The Ohio House has proposed a more modest increase to the gas tax of 10.7 cents, and Senate President Larry Obhof, R-Medina, said this week that the Senate’s proposal will be lower than the House-passed increase. The Senate is expected to introduce a substitute transportation budget Monday and to vote on it next week.
DeWine’s plan would raise $2.5 billion in additional revenue over the next two years, compared to about $1.1 billion in the House’s proposal.
DeWine called his proposal on Wednesday a “minimalist approach” to addressing the state’s infrastructure needs.
DeWine and Jack Marchbanks, the state transportation director, have warned that a more modest gas tax hike could stall major infrastructure projects. In the Akron area, one of the larger bridge projects to replace the Route 8 bridge that spans the Little Cuyahoga River Valley in Akron is currently funded but could be pushed out to a later date, depending on what happens, said Justin Chesnic, a spokesman for the Ohio Department of Transportation.

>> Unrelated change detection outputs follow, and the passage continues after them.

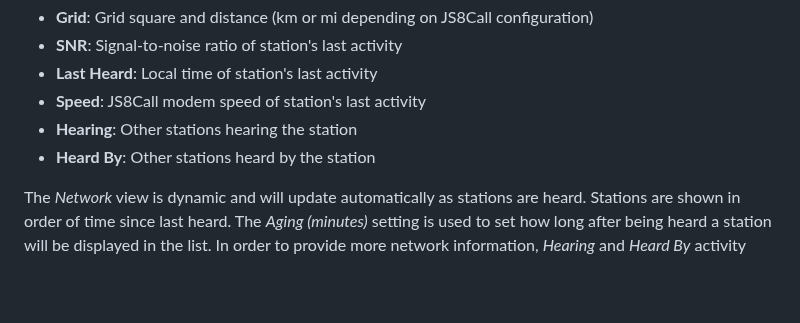
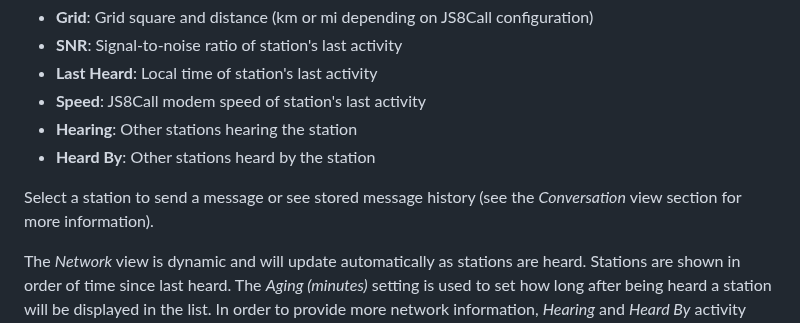
Before and after one commit to simplyequipped/portalmessenger, a Markdown page: README.md, the part around the change. GitHub-like rendering; blank space fills up the shorter version.

Commit message:
update Network view description

```diff
--- a/README.md
+++ b/README.md
@@ -122,6 +122,8 @@ The *Network* view displays detailed information about each heard station:
 - **Hearing**: Other stations hearing the station
 - **Heard By**: Other stations heard by the station
 
+Select a station to send a message or see stored message history (see the *Conversation* view section for more information).
+
 The *Network* view is dynamic and will update automatically as stations are heard. Stations are shown in order of time since last heard. The *Aging (minutes)* setting is used to set how long after being heard a station will be displayed in the list. In order to provide more network information, *Hearing* and *Heard By* activity with an age of 10 times the *Aging (minutes)* setting are included for each station.
 
 ### Propagation Map
```
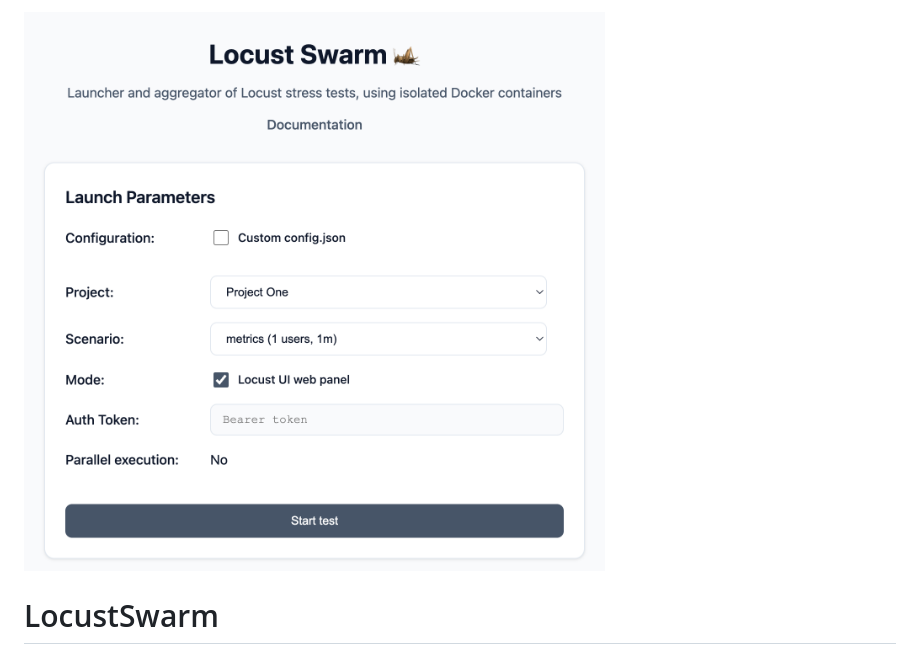
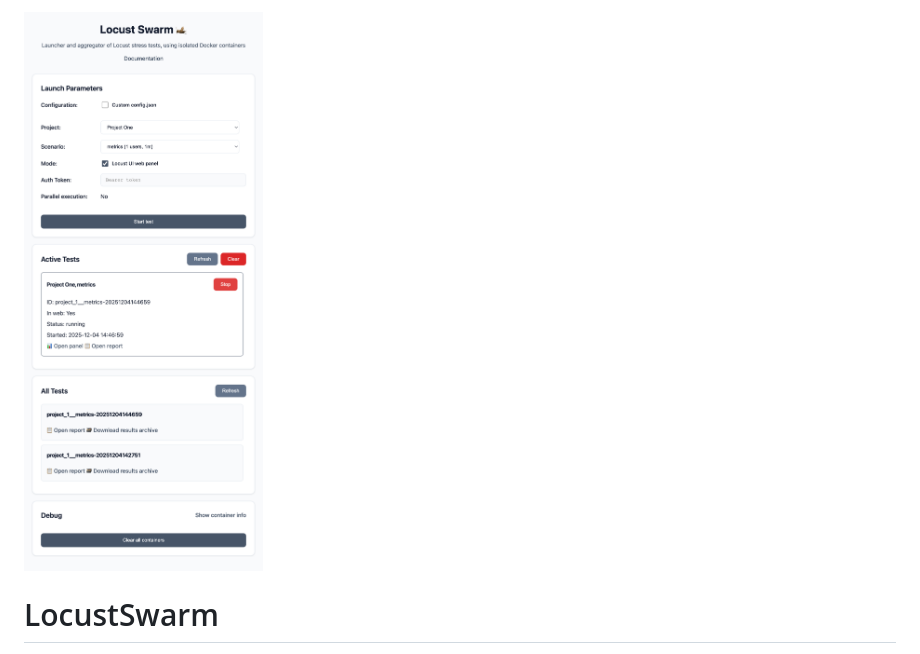
Before and after one commit to axindri/LocustSwarm, a Markdown page: README.md, the part around the change. GitHub-like rendering.

Commit message:
Update preview image in README.md

```diff
--- a/README.md
+++ b/README.md
@@ -1,4 +1,4 @@
-![LocustSwarm Preview](img/preview-1.png)
+![LocustSwarm Preview](img/preview.png)
 
 # LocustSwarm
 
```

The $130 million project to replace the 1,500-foot-long bridge that links Akron with its northern suburbs is scheduled to start in late 2020 and continue through 2024.
DeWine, who was accompanied by several of his newly appointed cabinet members, also highlighted several other initiatives, including:
• Local government: DeWine said he is looking for ways to assist local government through targeted approaches, such as his gas-tax proposal, which has wide support among local government officials, including in the Akron area. He said this will give them more of a choice about what they want to do with their local funds.
“If they spend less general fund money on roads, they can spend it on hiring police,” he said. “This will be meaningful help that we are giving them.”
• Specialty courts: DeWine said his budget will include funding for 30 more specialty courts. Summit County Common Pleas Court has several specialty programs, including two drugs courts and a new mental health court.
“These things work,” DeWine said. “We know that they work.”
• Children’s services: DeWine wants to nearly double funding for county children’s services agencies.
Other topics DeWine discussed were the need to address lead poisoning among children living in older houses, the high mortality rate among African-American infants and Lake Erie's water quality. He'll announce more details about his Lake Erie proposal in a Thursday news conference.
Asked where the money would come from for his initiatives, DeWine said his non-transportation budget will have no new taxes and will be balanced. He said the budget will define what he sees as “unfinished business” and how he believes this should be addressed. He acknowledged, though, that state lawmakers may have different ideas.
“It will start the debate,” he said.
Stephanie Warsmith can be reached at 330-996-3705, email@example.com and on Twitter@swarsmithabj.